By Rabbi Charles Feinberg
This week’s Torah portion is Vayakhel-Pekudei, Exodus 35:1 – 40:38.
Last week, we read about the Israelites’ ultimate act of disloyalty: the Golden Calf. In contrast, this week’s parshah paints a portrait of absolute devotion.
The Israelites are building a tabernacle that will house the Presence of God.
These two episodes, however, not only puzzle the reader with their disparity but serve to shed light on each other.
One particular difficulty led the rabbis to an examination of these two episodes.
The rabbis ask: “Why in the Golden Calf episode do we read of the unqualified and total participation of the Israelites in bringing gifts to create an idol [Exodus 32:3], yet with the tabernacle we read only that those whose hearts moved them gave gifts?” [Exodus 35:5].
Rabbi Meir Shapira of Lublin offers one interesting interpretation: “Sometimes there are those who donate large sums, convinced that the money collected is marked for some holy endeavor, for a religious end or national endeavor, and afterwards they discover to their dismay that the money has been used for other purposes,” he wrote. “This is what happened with the Golden Calf: not all of the Israelites knew that the riches were being collected to make an idol. For the leaders said, ‘this is your God, Israel,’ that is to say, they made it seem as if it were for a higher purpose. So later when others came to solicit them, the people became cautious. And when they came to them to request a donation for the tabernacle, they hesitated to give, lest they be deceived — and so at this time the ones who gave were only those whose hearts moved them.”
I want to suggest another resolution to our dilemma. In these two episodes we are presented with two distinct models of community. The Golden Calf episode conveys a sense of blind group solidarity. The people come en masse. There is no sense of separate individual identity. Rather, they are a nameless and an identity-less multitude.
In sharp contrast, we have the building of the tabernacle.
Moses assembles the people and addresses them as a community. After detailing the needs of the tabernacle, the Torah tells us that those whose hearts move them participate.
Later in the narrative, we see the repetition of kol ish — each person. Every individual contributes to the magnificent beauty of the tabernacle. It is not the work of one person’s hands, but rather the collective work of individuals. Each individual leaves his/her mark on this magnificent structure. Identity remains central to the project. Far from being a faceless mob, the text conveys meaningful identity — a sense of shared ownership. The community works toward its collective vision, but it is not at the cost of the community’s parts.
Today when we as a nation — and the world as a whole — confront the coronavirus crisis, the importance of acting as a community is paramount. But we should never give up our individual identity when facing this crisis. Each individual needs to contribute his or her talents and knowledge to overcome this disease.
At the same time, we need to embrace a common vision and path that will motivate all of us to succeed.

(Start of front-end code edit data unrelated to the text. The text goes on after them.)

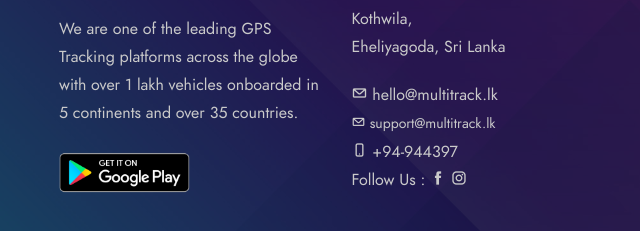
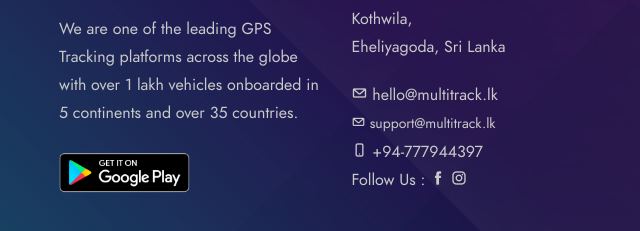
Before and after one commit to o2solution/multitrack, a plain HTML site: page shop.php.html in a window 1280 px wide. Shown: the part 2501-2732 px from the top of the page, 11-651 px from the left. Drawn offline with Linux system fonts and the light colour scheme; files whose address does not match are found by name.

Commit message:
Update shop.php.html

```diff
--- a/shop.php.html
+++ b/shop.php.html
@@ -565,7 +565,7 @@
               <a href="mailto:hello@multitrack.lk"><i class="jam jam-envelope"></i> hello@multitrack.lk</a><br>
               <a href="mailto:support@multitrack.lk" style="font-size: 14px;"><i class="jam jam-envelope"></i> support@multitrack.lk</a><br>
 
-              <a href="tel:+94777944397"><i class="jam jam-phone"></i> +94-944397</a><br>
+              <a href="tel:+94777944397"><i class="jam jam-phone"></i> +94-777944397</a><br>
               Follow Us :
               <a href="https://www.facebook.com/multitrack.lk"><i class="jam jam-facebook"></i></a>
               <a href="https://www.instagram.com/multitrack.lk/"><i class="jam jam-instagram"></i></a>
```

The community exists to serve and protect the individual. But the individual has to be motivated in order to ensure the vitality of the community.
Rabbi Charles Feinberg is executive director of Interfaith Action for Human Rights in Washington.